Web page edit records
□ □ □

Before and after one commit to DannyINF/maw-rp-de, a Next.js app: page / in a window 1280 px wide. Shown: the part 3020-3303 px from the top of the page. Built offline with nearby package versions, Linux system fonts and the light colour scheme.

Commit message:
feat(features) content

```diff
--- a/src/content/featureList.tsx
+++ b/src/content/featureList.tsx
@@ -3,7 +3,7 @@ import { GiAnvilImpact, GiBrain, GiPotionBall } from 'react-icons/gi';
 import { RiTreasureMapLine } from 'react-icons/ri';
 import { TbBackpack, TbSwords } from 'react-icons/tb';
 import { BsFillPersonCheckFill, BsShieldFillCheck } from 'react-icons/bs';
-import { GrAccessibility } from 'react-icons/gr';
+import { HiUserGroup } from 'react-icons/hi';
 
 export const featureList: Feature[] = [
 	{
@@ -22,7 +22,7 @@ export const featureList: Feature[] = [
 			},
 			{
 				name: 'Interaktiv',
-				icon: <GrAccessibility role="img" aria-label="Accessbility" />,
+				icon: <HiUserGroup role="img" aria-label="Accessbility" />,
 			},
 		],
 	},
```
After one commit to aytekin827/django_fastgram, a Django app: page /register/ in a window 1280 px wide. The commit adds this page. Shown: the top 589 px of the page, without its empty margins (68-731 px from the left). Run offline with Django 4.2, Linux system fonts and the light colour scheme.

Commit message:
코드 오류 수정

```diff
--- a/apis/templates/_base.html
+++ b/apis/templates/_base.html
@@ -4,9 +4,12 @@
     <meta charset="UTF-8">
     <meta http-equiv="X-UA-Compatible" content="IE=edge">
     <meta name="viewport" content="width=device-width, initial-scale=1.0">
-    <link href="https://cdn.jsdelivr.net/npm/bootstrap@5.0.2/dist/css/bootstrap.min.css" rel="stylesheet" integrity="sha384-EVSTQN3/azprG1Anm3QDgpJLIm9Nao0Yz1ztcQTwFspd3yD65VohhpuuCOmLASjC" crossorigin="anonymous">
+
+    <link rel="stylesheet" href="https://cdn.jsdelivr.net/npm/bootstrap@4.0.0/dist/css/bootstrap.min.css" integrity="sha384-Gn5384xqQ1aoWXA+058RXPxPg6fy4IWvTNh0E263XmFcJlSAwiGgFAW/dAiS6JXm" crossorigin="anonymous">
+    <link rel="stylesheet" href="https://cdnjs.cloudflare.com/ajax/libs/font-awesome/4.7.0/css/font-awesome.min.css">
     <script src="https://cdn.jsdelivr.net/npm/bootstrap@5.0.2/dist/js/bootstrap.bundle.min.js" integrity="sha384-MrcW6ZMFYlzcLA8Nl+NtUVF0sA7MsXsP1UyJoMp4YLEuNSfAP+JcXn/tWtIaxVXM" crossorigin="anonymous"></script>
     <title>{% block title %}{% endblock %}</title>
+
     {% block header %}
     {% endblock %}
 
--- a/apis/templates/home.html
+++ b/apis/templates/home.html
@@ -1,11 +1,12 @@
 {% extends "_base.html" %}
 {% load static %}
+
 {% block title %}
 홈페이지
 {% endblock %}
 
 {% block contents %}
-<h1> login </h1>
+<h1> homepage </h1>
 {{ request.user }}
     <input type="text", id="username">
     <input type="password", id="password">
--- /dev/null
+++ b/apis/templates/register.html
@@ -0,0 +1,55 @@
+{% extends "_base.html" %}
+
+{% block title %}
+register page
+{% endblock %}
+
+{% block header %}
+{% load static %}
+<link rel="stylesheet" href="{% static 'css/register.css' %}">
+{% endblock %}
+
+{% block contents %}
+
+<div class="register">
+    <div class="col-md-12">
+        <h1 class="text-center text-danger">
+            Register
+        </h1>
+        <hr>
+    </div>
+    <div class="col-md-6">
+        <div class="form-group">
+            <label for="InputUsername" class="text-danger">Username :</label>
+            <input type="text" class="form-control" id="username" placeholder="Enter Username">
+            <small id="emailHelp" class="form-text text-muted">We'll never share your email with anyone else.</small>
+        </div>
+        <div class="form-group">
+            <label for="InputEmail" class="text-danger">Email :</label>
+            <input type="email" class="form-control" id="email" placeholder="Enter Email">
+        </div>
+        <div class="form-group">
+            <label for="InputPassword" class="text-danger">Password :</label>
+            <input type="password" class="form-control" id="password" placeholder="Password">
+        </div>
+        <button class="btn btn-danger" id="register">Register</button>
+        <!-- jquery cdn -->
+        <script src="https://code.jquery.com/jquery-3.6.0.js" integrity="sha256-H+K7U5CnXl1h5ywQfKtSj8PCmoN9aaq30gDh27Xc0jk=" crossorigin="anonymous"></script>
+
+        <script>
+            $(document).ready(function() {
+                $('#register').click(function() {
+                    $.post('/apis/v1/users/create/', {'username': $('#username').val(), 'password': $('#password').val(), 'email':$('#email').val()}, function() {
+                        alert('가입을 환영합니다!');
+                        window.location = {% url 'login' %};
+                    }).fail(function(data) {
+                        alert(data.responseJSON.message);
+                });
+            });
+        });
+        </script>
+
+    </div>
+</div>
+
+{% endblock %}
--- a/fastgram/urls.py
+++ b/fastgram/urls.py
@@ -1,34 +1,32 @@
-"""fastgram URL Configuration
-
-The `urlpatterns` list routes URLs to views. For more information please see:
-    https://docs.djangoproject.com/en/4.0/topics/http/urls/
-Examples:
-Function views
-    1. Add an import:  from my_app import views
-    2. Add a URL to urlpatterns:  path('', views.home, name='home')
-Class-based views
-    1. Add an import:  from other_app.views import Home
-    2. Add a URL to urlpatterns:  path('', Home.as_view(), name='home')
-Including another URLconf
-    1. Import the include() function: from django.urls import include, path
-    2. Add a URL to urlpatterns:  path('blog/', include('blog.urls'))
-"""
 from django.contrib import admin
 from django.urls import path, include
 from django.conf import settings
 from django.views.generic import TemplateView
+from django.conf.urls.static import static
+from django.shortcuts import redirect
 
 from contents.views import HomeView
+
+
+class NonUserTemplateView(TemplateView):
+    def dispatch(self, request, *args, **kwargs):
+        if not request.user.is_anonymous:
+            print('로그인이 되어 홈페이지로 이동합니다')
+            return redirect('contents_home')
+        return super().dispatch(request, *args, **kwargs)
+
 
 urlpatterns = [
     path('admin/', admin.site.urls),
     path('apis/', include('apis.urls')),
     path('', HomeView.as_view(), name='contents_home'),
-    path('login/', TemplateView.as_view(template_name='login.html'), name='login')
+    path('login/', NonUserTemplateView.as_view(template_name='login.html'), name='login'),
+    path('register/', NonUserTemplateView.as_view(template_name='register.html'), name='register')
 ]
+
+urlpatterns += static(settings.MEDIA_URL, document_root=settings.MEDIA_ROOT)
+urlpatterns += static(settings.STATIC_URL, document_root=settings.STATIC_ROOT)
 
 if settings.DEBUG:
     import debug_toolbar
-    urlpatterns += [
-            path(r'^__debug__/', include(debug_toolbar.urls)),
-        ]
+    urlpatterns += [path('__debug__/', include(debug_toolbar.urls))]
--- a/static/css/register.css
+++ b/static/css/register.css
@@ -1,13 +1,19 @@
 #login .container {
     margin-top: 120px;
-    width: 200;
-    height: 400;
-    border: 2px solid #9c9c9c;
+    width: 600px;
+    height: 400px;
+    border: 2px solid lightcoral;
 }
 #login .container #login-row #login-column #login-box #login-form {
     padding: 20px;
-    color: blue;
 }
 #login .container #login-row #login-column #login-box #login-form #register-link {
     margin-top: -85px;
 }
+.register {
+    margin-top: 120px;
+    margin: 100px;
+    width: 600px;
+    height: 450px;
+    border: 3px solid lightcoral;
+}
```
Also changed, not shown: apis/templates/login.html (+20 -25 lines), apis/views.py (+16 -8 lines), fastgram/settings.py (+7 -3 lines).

□ □ □

YOUR TASK
Each record above should be returned exactly as written.

ANSWER TO THE EXERCISE
Before and after one commit to DannyINF/maw-rp-de, a Next.js app: page / in a window 1280 px wide. Shown: the part 3020-3303 px from the top of the page. Built offline with nearby package versions, Linux system fonts and the light colour scheme.

Commit message:
feat(features) content

```diff
--- a/src/content/featureList.tsx
+++ b/src/content/featureList.tsx
@@ -3,7 +3,7 @@ import { GiAnvilImpact, GiBrain, GiPotionBall } from 'react-icons/gi';
 import { RiTreasureMapLine } from 'react-icons/ri';
 import { TbBackpack, TbSwords } from 'react-icons/tb';
 import { BsFillPersonCheckFill, BsShieldFillCheck } from 'react-icons/bs';
-import { GrAccessibility } from 'react-icons/gr';
+import { HiUserGroup } from 'react-icons/hi';
 
 export const featureList: Feature[] = [
 	{
@@ -22,7 +22,7 @@ export const featureList: Feature[] = [
 			},
 			{
 				name: 'Interaktiv',
-				icon: <GrAccessibility role="img" aria-label="Accessbility" />,
+				icon: <HiUserGroup role="img" aria-label="Accessbility" />,
 			},
 		],
 	},
```
After one commit to aytekin827/django_fastgram, a Django app: page /register/ in a window 1280 px wide. The commit adds this page. Shown: the top 589 px of the page, without its empty margins (68-731 px from the left). Run offline with Django 4.2, Linux system fonts and the light colour scheme.

Commit message:
코드 오류 수정

```diff
--- a/apis/templates/_base.html
+++ b/apis/templates/_base.html
@@ -4,9 +4,12 @@
     <meta charset="UTF-8">
     <meta http-equiv="X-UA-Compatible" content="IE=edge">
     <meta name="viewport" content="width=device-width, initial-scale=1.0">
-    <link href="https://cdn.jsdelivr.net/npm/bootstrap@5.0.2/dist/css/bootstrap.min.css" rel="stylesheet" integrity="sha384-EVSTQN3/azprG1Anm3QDgpJLIm9Nao0Yz1ztcQTwFspd3yD65VohhpuuCOmLASjC" crossorigin="anonymous">
+
+    <link rel="stylesheet" href="https://cdn.jsdelivr.net/npm/bootstrap@4.0.0/dist/css/bootstrap.min.css" integrity="sha384-Gn5384xqQ1aoWXA+058RXPxPg6fy4IWvTNh0E263XmFcJlSAwiGgFAW/dAiS6JXm" crossorigin="anonymous">
+    <link rel="stylesheet" href="https://cdnjs.cloudflare.com/ajax/libs/font-awesome/4.7.0/css/font-awesome.min.css">
     <script src="https://cdn.jsdelivr.net/npm/bootstrap@5.0.2/dist/js/bootstrap.bundle.min.js" integrity="sha384-MrcW6ZMFYlzcLA8Nl+NtUVF0sA7MsXsP1UyJoMp4YLEuNSfAP+JcXn/tWtIaxVXM" crossorigin="anonymous"></script>
     <title>{% block title %}{% endblock %}</title>
+
     {% block header %}
     {% endblock %}
 
--- a/apis/templates/home.html
+++ b/apis/templates/home.html
@@ -1,11 +1,12 @@
 {% extends "_base.html" %}
 {% load static %}
+
 {% block title %}
 홈페이지
 {% endblock %}
 
 {% block contents %}
-<h1> login </h1>
+<h1> homepage </h1>
 {{ request.user }}
     <input type="text", id="username">
     <input type="password", id="password">
--- /dev/null
+++ b/apis/templates/register.html
@@ -0,0 +1,55 @@
+{% extends "_base.html" %}
+
+{% block title %}
+register page
+{% endblock %}
+
+{% block header %}
+{% load static %}
+<link rel="stylesheet" href="{% static 'css/register.css' %}">
+{% endblock %}
+
+{% block contents %}
+
+<div class="register">
+    <div class="col-md-12">
+        <h1 class="text-center text-danger">
+            Register
+        </h1>
+        <hr>
+    </div>
+    <div class="col-md-6">
+        <div class="form-group">
+            <label for="InputUsername" class="text-danger">Username :</label>
+            <input type="text" class="form-control" id="username" placeholder="Enter Username">
+            <small id="emailHelp" class="form-text text-muted">We'll never share your email with anyone else.</small>
+        </div>
+        <div class="form-group">
+            <label for="InputEmail" class="text-danger">Email :</label>
+            <input type="email" class="form-control" id="email" placeholder="Enter Email">
+        </div>
+        <div class="form-group">
+            <label for="InputPassword" class="text-danger">Password :</label>
+            <input type="password" class="form-control" id="password" placeholder="Password">
+        </div>
+        <button class="btn btn-danger" id="register">Register</button>
+        <!-- jquery cdn -->
+        <script src="https://code.jquery.com/jquery-3.6.0.js" integrity="sha256-H+K7U5CnXl1h5ywQfKtSj8PCmoN9aaq30gDh27Xc0jk=" crossorigin="anonymous"></script>
+
+        <script>
+            $(document).ready(function() {
+                $('#register').click(function() {
+                    $.post('/apis/v1/users/create/', {'username': $('#username').val(), 'password': $('#password').val(), 'email':$('#email').val()}, function() {
+                        alert('가입을 환영합니다!');
+                        window.location = {% url 'login' %};
+                    }).fail(function(data) {
+                        alert(data.responseJSON.message);
+                });
+            });
+        });
+        </script>
+
+    </div>
+</div>
+
+{% endblock %}
--- a/fastgram/urls.py
+++ b/fastgram/urls.py
@@ -1,34 +1,32 @@
-"""fastgram URL Configuration
-
-The `urlpatterns` list routes URLs to views. For more information please see:
-    https://docs.djangoproject.com/en/4.0/topics/http/urls/
-Examples:
-Function views
-    1. Add an import:  from my_app import views
-    2. Add a URL to urlpatterns:  path('', views.home, name='home')
-Class-based views
-    1. Add an import:  from other_app.views import Home
-    2. Add a URL to urlpatterns:  path('', Home.as_view(), name='home')
-Including another URLconf
-    1. Import the include() function: from django.urls import include, path
-    2. Add a URL to urlpatterns:  path('blog/', include('blog.urls'))
-"""
 from django.contrib import admin
 from django.urls import path, include
 from django.conf import settings
 from django.views.generic import TemplateView
+from django.conf.urls.static import static
+from django.shortcuts import redirect
 
 from contents.views import HomeView
+
+
+class NonUserTemplateView(TemplateView):
+    def dispatch(self, request, *args, **kwargs):
+        if not request.user.is_anonymous:
+            print('로그인이 되어 홈페이지로 이동합니다')
+            return redirect('contents_home')
+        return super().dispatch(request, *args, **kwargs)
+
 
 urlpatterns = [
     path('admin/', admin.site.urls),
     path('apis/', include('apis.urls')),
     path('', HomeView.as_view(), name='contents_home'),
-    path('login/', TemplateView.as_view(template_name='login.html'), name='login')
+    path('login/', NonUserTemplateView.as_view(template_name='login.html'), name='login'),
+    path('register/', NonUserTemplateView.as_view(template_name='register.html'), name='register')
 ]
+
+urlpatterns += static(settings.MEDIA_URL, document_root=settings.MEDIA_ROOT)
+urlpatterns += static(settings.STATIC_URL, document_root=settings.STATIC_ROOT)
 
 if settings.DEBUG:
     import debug_toolbar
-    urlpatterns += [
-            path(r'^__debug__/', include(debug_toolbar.urls)),
-        ]
+    urlpatterns += [path('__debug__/', include(debug_toolbar.urls))]
--- a/static/css/register.css
+++ b/static/css/register.css
@@ -1,13 +1,19 @@
 #login .container {
     margin-top: 120px;
-    width: 200;
-    height: 400;
-    border: 2px solid #9c9c9c;
+    width: 600px;
+    height: 400px;
+    border: 2px solid lightcoral;
 }
 #login .container #login-row #login-column #login-box #login-form {
     padding: 20px;
-    color: blue;
 }
 #login .container #login-row #login-column #login-box #login-form #register-link {
     margin-top: -85px;
 }
+.register {
+    margin-top: 120px;
+    margin: 100px;
+    width: 600px;
+    height: 450px;
+    border: 3px solid lightcoral;
+}
```
Also changed, not shown: apis/templates/login.html (+20 -25 lines), apis/views.py (+16 -8 lines), fastgram/settings.py (+7 -3 lines).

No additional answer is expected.